As Vietnam undergoes a demographic shift and sees rising consumer demand for higher quality products, internet startup Taembe hopes to ride the wave.
Vietnam is home to 1.5 million new babies born every year. Incomes are on the rise and progressive cultural values about gender equality means more mothers are entering the workforce.
There’s more money to spend, but there’s less time to take care of the kids.
CEO Don Phan and his co-founders, CTO Nghia Pham and buyer Hien Doan have formed a team with experience from Zalora, Foodpanda, cungmua.com, and Grindr that hopes to target this need in the market. As parents themselves, they know the pain points and what sort of solutions that need to be created to solve them.
While not an “everywhere” brand in Vietnam yet, they understand the challenges of starting a company from the beginning. And they stick to their humble roots as a nimble, fast growing player in Vietnam’s ecommerce market.
Lets sit back and get their perspective on Vietnam’s tech ecosystem. While Taembe is no huge startup success story yet, the team has agreed to share their experience so far in building a company from scratch in Vietnam.
What inspired the Taembe brand?
Hien: Our company’s mission is: Making Mom’s Life Easier. We’ve been able to help over 10,000 moms so far in just Ho Chi Minh City. We’re looking forward to the day when we can serve the entire Vietnamese market. More Vietnamese women are entering the workforce, yet the average number of babies a mom has in Vietnam is still holding steady. We’ll hit one million moms served if we keep up the momentum, especially now that we have our infrastructure and scale in place.
What does the baby industry look like in Vietnam? Are we going to see a boom soon?

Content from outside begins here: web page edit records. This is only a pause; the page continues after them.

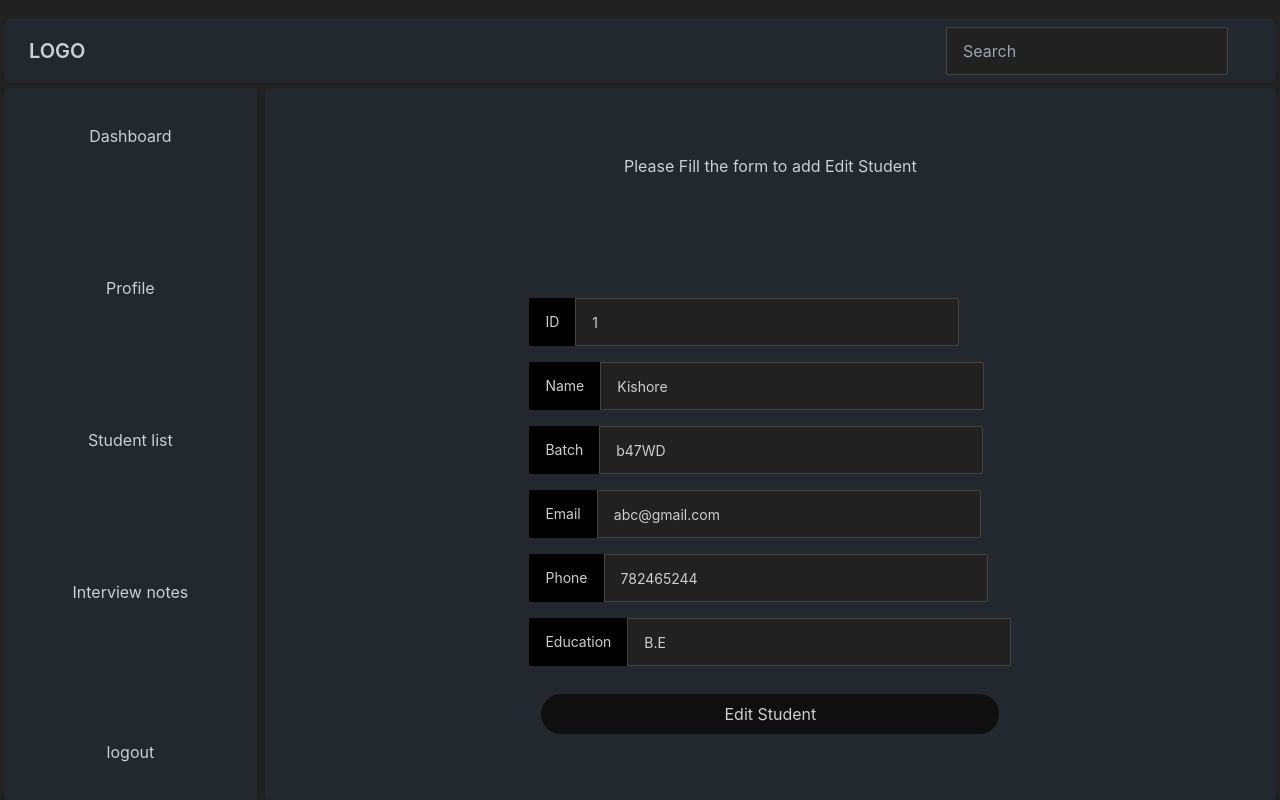
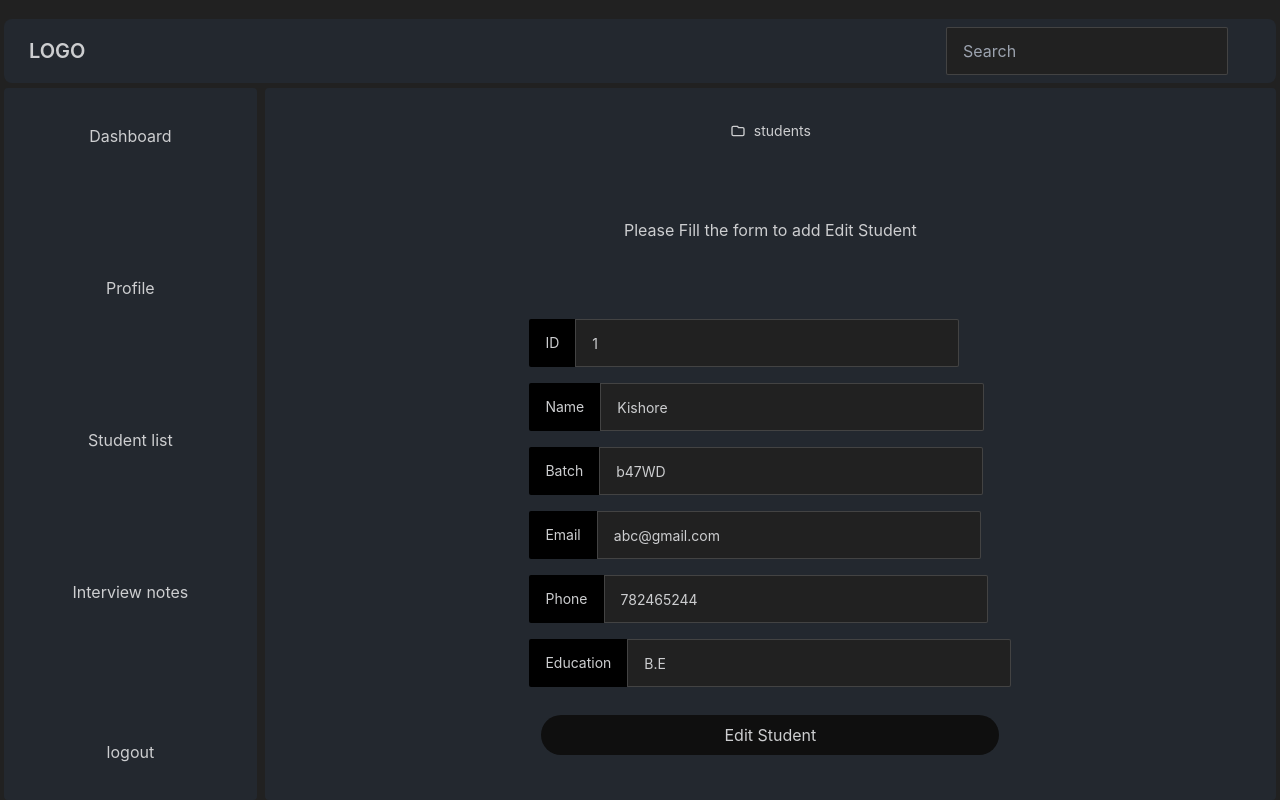
Before and after one commit to Baskaryad/BootstrapCard-Task, a React (Create React App) app: page /edit/1 in a window 1280 px wide. Built offline with nearby package versions, Linux system fonts and the light colour scheme.

Commit message:
Project Day 4 Crumbar changes

```diff
--- a/src/App.js
+++ b/src/App.js
@@ -1,4 +1,3 @@
-
 
 import './App.css';
 import React, { useState } from 'react';
@@ -32,9 +31,14 @@ const studentData = [
       qualification: "B.Tech"
      },
 ]
-
+const pages = [
+  {
+    name : "students",
+    path : "/student/all"
+  }
+]
 const [data, setData] = useState(studentData)
-
+const [crumState, setCrumState] = useState(pages)
   return (
 <div className="App">
 
@@ -55,6 +59,8 @@ const [data, setData] = useState(studentData)
   path="/edit/:id" element={<EditStudent
     studentData={data}
     setData ={setData}
+    crumState ={crumState}
+    setCrumState ={setCrumState}
   />}
   />
 
@@ -62,6 +68,8 @@ const [data, setData] = useState(studentData)
     <StudentList
     studentData={data}
     setData ={setData}
+    crumState ={crumState}
+    setCrumState ={setCrumState}
     />}/>
 
 <Route
--- /dev/null
+++ b/src/Components/CrumBar.js
@@ -0,0 +1,29 @@
+import { Link, useNavigate } from "react-router-dom"
+
+export default function CrumBar({crumState, setCrumState}){
+
+    function removeRemaining(id){
+        let removalValue = +id +1;
+        let newCrumState = crumState.slice(0, removalValue)
+        setCrumState(newCrumState);
+    }
+
+    return (
+        <div className="text-sm breadcrumbs">
+        <ul>
+            {crumState && (
+                    crumState?.map((data, idx)=>(
+                                <li key={idx}>
+                                <Link to={data.path}
+                                onClick={()=>removeRemaining(idx)}>
+                                <svg xmlns="http://www.w3.org/2000/svg" fill="none" viewBox="0 0 24 24" className="w-4 h-4 mr-2 stroke-current"><path strokeLinecap="round" strokeLinejoin="round" strokeWidth="2" d="M3 7v10a2 2 0 002 2h14a2 2 0 002-2V9a2 2 0 00-2-2h-6l-2-2H5a2 2 0 00-2 2z"></path></svg>
+                                  {data.name}
+                                </Link>
+                              </li>
+                    ))
+
+            )}
+        </ul>
+      </div>
+    )
+}
--- a/src/Components/EditStudent.js
+++ b/src/Components/EditStudent.js
@@ -1,8 +1,9 @@
 import { useEffect, useState } from "react";
 import Base from "../BasePage/Base";
 import { useNavigate, useParams } from "react-router-dom";
+import CrumBar from "./CrumBar";
 
-export default function EditStudent({ studentData, setData }) {
+export default function EditStudent({ studentData, setData, crumState, setCrumState }) {
 
     const navigate = useNavigate()
 
@@ -47,6 +48,10 @@ export default function EditStudent({ studentData, setData }) {
 
     return (
         <Base>
+         <CrumBar
+            crumState ={crumState}
+            setCrumState ={setCrumState}
+        />
             <div className="p-5">Please Fill the form to add Edit Student</div>
             <div className="form-control">
                 <label className="input-group input-group-md  m-2">
--- a/src/Components/StudentCard.js
+++ b/src/Components/StudentCard.js
@@ -1,12 +1,27 @@
 import { useNavigate } from "react-router-dom";
 
-export default function StudentCard({student, studentData, setData}){
+export default function StudentCard({student, studentData, setData, crumState, setCrumState}){
 const navigate = useNavigate()
+
     const removeStudent = (id)=>{
         //api operations
-     const newStudentData = studentData.filter((stud)=>stud.id !== id);
-     setData(newStudentData)
+      let response = window.confirm("Are your sure?");
+      if(response){
+      const newStudentData = studentData.filter((stud)=>stud.id !== id);
+      setData(newStudentData)
+       }
     }
+
+    const handleEdit = (id)=>{
+        const newCrum = {
+            name : "edit",
+            path:  `/edit/${id}`
+        }
+        setCrumState([...crumState, newCrum])
+        navigate(`/edit/${id}`)
+    }
+
+
     return (
 
     <div className="card w-96 bg-base-100 shadow-xl m-2">
@@ -22,9 +37,8 @@ const navigate = useNavigate()
         >Delete</button>
 
      <button className="btn btn-primary"
-        onClick={()=>navigate(`/edit/${student.id}`)}
+        onClick={()=>handleEdit(student.id)}
         >Edit</button>
-
          </div>
        </div>
        </div>
@@ -32,3 +46,7 @@ const navigate = useNavigate()
     )
 
 }
+
+//alert = return null notifiation
+//prompt = value
+//confirm => true or false
--- a/src/Components/StudentList.js
+++ b/src/Components/StudentList.js
@@ -1,15 +1,22 @@
 import Base from "../BasePage/Base"
+import CrumBar from "./CrumBar"
 import StudentCard from "./StudentCard"
 
-function StudentList({studentData, setData}){
+function StudentList({studentData, setData, crumState, setCrumState}){
     return (
         <Base>
+        <CrumBar
+         crumState ={crumState}
+         setCrumState ={setCrumState}
+        />
             {studentData.map((stud, idx)=>(
                 <StudentCard
                 student={stud}
                 studentData ={studentData}
                 setData={setData}
                 key={stud.id}
+                crumState ={crumState}
+                setCrumState ={setCrumState}
                 />
             ))}
         </Base>
```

Hien: Right now, it’s estimated that 5 to 10 million of Vietnam’s 92 million population is a baby or toddler. An average household has 2 to 3 babies and half of a household’s salary goes to raising a baby.
Don: According to a recent Nielsen report, 1 out of 10 Vietnamese households have a baby under the age of one. The opportunity today is huge to capture this segment.
What advice do you have for first-time entrepreneurs? What does it take to start a small but fast growing company?
Don: Pick good co-founders. Many days, I see Hien and Nghia more than I see my spouse, so it helps to have co-founders you like being around. For now, we’re happy to remain and stay low-profile as we build the system and process to scale.
From my experience at Zalora and foodpanda, teambuilding was the most important skill that I took away from each company.
For any kind of company, you can’t do it yourself. You need others to bounce ideas off of and to execute scalable projects. Whenever I meet a solo founder startup, I immediately discount their chances of success. Ultimately, I feel bad for that person, it’s a ton of stress.
What is your vision for Taembe?
Nghia: We are a tech company that happens to sell baby products. Most of my work is managing and developing technology. I code everyday next to a stack of diapers. As someone that has been trained as an engineer, we are a data-oriented company. If you come to our site on your laptop and then switch to your mobile phone, you might notice that the two websites are different. That’s because we are constantly running split A/B testing. Based on the data, we optimize the websites differently. We want to make our decisions based on rigorous analysis and data.
People don’t see us as a technology company. But internally, we are technology-driven and look at our business through the lens of an engineer.
What does Vietnam have to do to continue being a place for startups to grow and thrive?
Nghia: The tech talent is here. Young people have been working for outsourcing firms for decades, but are now realizing their own potential to create startups. That’s why I’m a founder! Hopefully our growth and continued success will inspire other engineers to start their own companies.
Don: I’d like to see more investors taking bets on younger founders. I’ve worked in Vietnam for some time now and the young talent in Vietnam is impressive.
What are the most exciting Vietnamese startups you see breaking out in the next few years?
Nghia: MimosaTek. an agricultural technology company that is trying to increase yields for farmers. If this idea works, it is easily a billion dollar idea company and it will put Vietnam on the startup map. I’m also a big fan of the fintech startup Trusting Social.
Don: I like the travel startup Triip a lot. They make traveling to Vietnam a great experience.
What are 5 things people don’t know about Taembe?
- Don and Nghia are both young fathers
- We only sell things that we would buy for our own kids
- The oldest person in our company is 34 and the next oldest person in 27
- We have an office baby. He’s always with us in the office and is present on all of our advertisements. His name is Graham and Don is his father
- Everyone on staff makes deliveries to our customers. It’s the best way to understand the customer experience